WORK INSTRUCTION - Read through the listing below and return only the lines containing "implementation".

AVAILABLE DATA -
↓

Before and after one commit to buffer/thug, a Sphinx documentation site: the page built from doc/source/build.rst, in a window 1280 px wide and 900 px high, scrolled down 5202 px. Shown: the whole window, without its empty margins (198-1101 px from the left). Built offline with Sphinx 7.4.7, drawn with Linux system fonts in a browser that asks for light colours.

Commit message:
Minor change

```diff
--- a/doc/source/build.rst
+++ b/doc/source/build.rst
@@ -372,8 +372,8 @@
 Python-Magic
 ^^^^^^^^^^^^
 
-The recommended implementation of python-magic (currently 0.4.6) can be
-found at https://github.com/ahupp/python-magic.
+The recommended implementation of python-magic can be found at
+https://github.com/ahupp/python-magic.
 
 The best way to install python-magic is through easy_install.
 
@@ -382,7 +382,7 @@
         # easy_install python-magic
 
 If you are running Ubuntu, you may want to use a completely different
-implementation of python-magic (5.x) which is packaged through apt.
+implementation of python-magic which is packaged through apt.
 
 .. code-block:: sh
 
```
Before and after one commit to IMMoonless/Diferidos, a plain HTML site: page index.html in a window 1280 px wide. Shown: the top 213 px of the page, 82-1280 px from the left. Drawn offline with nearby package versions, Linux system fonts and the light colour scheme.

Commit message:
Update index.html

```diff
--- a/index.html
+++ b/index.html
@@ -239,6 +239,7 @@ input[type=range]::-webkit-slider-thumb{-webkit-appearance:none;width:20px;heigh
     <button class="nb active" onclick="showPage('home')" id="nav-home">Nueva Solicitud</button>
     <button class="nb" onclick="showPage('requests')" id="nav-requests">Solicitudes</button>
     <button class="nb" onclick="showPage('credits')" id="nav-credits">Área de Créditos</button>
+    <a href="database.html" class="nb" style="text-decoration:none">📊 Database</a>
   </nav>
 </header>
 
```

↑

COMPLETED EXERCISE -
-The recommended implementation of python-magic (currently 0.4.6) can be
+The recommended implementation of python-magic can be found at
-implementation of python-magic (5.x) which is packaged through apt.
+implementation of python-magic which is packaged through apt.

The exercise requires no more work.